■ Source information

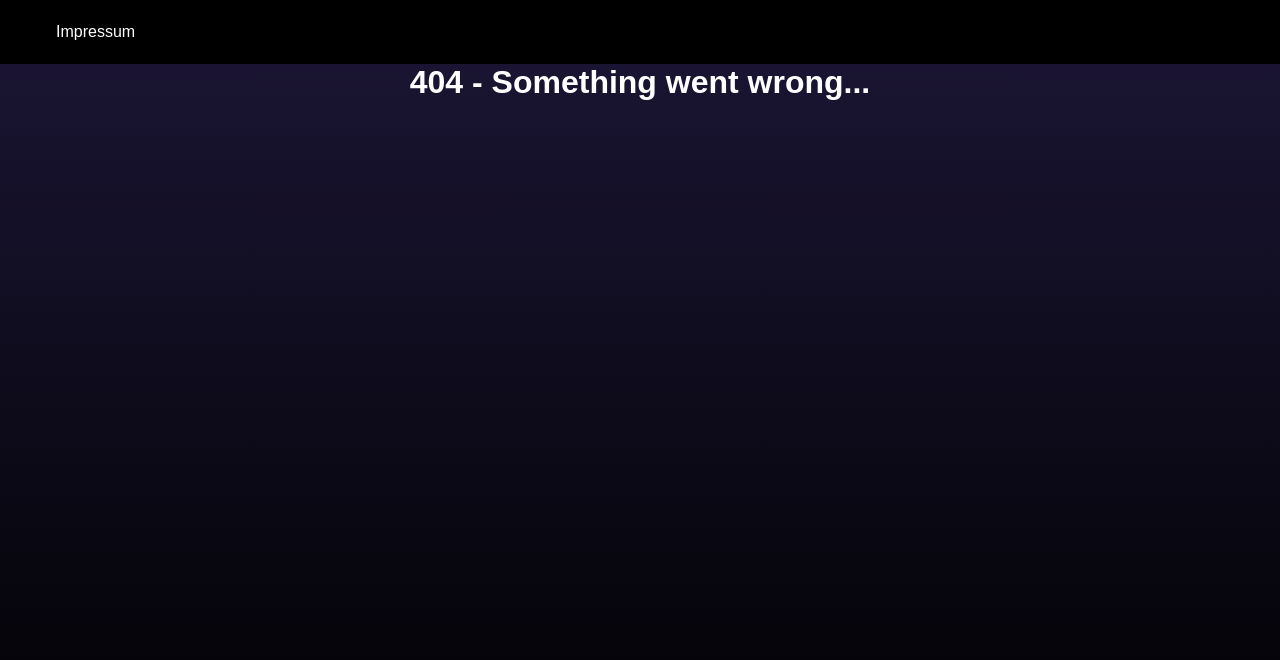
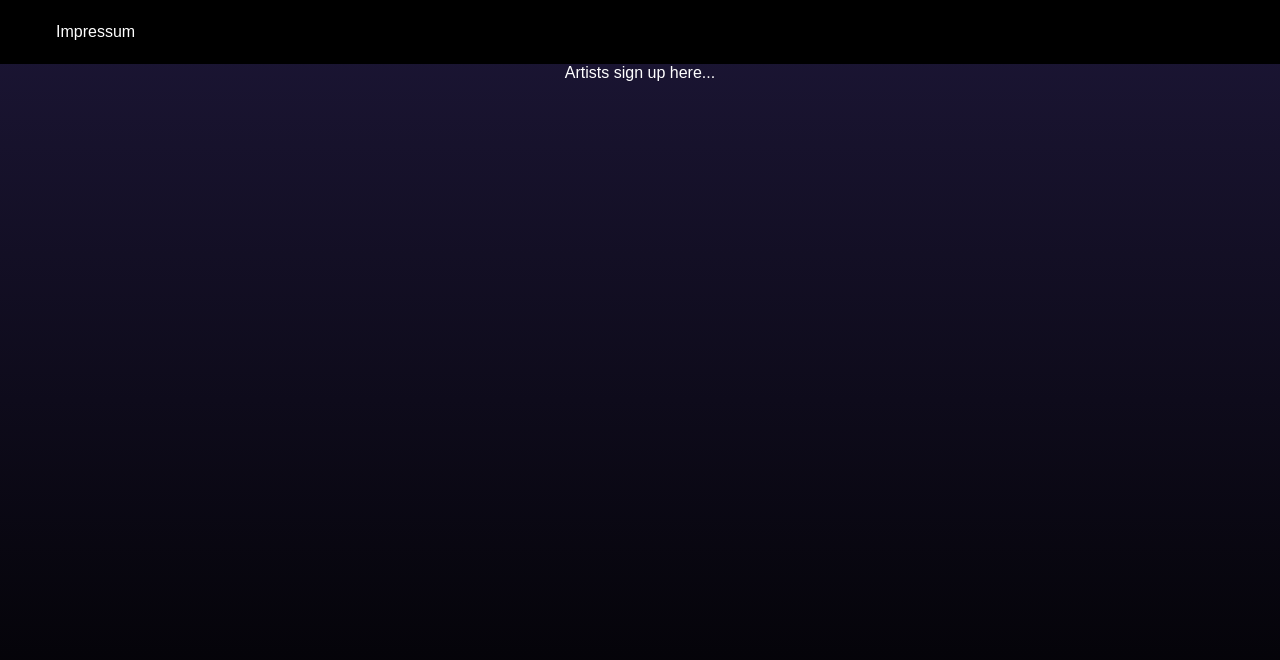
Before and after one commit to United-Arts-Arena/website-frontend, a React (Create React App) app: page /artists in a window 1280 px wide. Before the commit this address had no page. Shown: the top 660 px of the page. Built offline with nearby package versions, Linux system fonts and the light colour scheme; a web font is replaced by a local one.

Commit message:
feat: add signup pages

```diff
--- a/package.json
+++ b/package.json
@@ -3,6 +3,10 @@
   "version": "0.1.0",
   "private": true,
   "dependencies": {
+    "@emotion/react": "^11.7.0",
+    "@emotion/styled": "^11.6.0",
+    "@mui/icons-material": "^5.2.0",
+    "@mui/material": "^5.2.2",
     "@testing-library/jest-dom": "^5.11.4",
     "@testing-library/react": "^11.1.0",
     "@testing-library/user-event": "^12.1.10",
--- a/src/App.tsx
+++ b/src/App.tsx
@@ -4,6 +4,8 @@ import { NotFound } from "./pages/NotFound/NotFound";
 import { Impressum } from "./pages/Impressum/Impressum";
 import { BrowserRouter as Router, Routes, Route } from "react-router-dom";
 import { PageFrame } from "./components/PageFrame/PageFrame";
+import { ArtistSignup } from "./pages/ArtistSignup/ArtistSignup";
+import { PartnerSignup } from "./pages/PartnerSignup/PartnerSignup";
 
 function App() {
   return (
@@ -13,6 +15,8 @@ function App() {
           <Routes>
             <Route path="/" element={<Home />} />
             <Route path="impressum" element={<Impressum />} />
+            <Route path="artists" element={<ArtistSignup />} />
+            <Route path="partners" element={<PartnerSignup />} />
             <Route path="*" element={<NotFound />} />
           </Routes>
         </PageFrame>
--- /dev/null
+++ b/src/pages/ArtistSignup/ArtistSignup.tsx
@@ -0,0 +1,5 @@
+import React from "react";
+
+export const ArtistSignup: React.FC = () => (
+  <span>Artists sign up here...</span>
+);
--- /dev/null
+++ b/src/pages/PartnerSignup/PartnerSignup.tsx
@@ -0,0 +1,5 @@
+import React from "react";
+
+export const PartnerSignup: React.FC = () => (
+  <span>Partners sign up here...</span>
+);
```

■ Work required
Go through the entries above and copy out every line that includes the word "testing".

■ Answer space
     "@testing-library/jest-dom": "^5.11.4",
     "@testing-library/react": "^11.1.0",
     "@testing-library/user-event": "^12.1.10",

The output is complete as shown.